Wednesday, March 13th 2019, 9:48:23 pm
This week’s reading from Design Activism: Beautiful Strangeness for a Sustainable World was full of not just ideas, but some really neat examples of designs/installations/artifacts that I had never seen before but really drove the idea home. The way the chapter illustrated and defined each method of design activism worked quite well.
The subsection on communication using cleverly designed ads very aptly showed how design can function as activism in today’s world. Through these imaginative communications, designers create as means by which to go beyond the ‘white noise’ (perhaps a subtle reference to the Don DeLillo novel of that same title in some ways about the same topic perhaps?). In their words:
Finding new ways to communicate requires imaginative use of design to penetrate beyond the ‘white noise’ (many random signals of equal intensity) of contemporary life.
The second method (or perhaps series of methods?) that stood out was ethical manufacturing or at least alternative manufacturing methods as a means for design activism.

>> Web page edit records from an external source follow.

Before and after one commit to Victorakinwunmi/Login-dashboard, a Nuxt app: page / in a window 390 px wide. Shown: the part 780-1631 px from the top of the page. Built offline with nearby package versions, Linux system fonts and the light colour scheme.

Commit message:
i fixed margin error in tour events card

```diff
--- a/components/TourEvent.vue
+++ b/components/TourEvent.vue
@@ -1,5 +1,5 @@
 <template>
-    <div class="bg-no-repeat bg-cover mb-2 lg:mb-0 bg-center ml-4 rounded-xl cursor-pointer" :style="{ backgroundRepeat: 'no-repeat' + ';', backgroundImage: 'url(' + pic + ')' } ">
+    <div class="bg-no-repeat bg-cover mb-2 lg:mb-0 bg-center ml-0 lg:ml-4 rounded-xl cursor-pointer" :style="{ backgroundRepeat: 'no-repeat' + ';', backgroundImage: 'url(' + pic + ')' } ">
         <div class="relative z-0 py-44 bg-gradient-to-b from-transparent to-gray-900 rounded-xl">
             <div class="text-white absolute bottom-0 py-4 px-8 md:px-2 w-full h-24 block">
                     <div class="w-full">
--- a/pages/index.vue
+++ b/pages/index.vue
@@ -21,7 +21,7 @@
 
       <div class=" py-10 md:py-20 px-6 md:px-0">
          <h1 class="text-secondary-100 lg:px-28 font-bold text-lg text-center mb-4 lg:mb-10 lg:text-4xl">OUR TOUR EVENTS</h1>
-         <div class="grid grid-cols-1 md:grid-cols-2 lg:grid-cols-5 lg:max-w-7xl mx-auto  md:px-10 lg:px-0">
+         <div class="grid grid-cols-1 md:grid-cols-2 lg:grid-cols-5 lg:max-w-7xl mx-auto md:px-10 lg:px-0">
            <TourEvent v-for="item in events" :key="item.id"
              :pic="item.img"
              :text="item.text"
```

But why should we manufacture ethically? And why is this particular method so important? Well because we can’t rely on distributed manufacturing forever:
The global economy enables transnational corporations to manufacture their brands anywhere that competitive labour prices and raw or manufactured materials can be readily brought together. This ‘distributed’ manufacturing relies entirely on fossil fuels to move raw materials, components and finished products around the globe. Peak oil will challenge this model of manufacturing as the proportional cost of oil rises in each part of the supply and distribution chains.
From this family of ethical manufacturing, the project that most stood out to me in the section emerged:
This idea of “ephemeral seating” really spoke to me because:
- it’s an example of design activism
- it’s sustainable
- as primitive people long ago, there was only ephemeral seating
Building on 3., the fact that our addiction to “distributed manufacturing” has gotten so intense that even our park benches require global shipping and plastic and non-local-parts is kind of absurd. Why shouldn’t we just sit on part benches made of naturally degrading waste biproducts?
Written by Omar Delarosa who lives in Brooklyn and builds things using computers.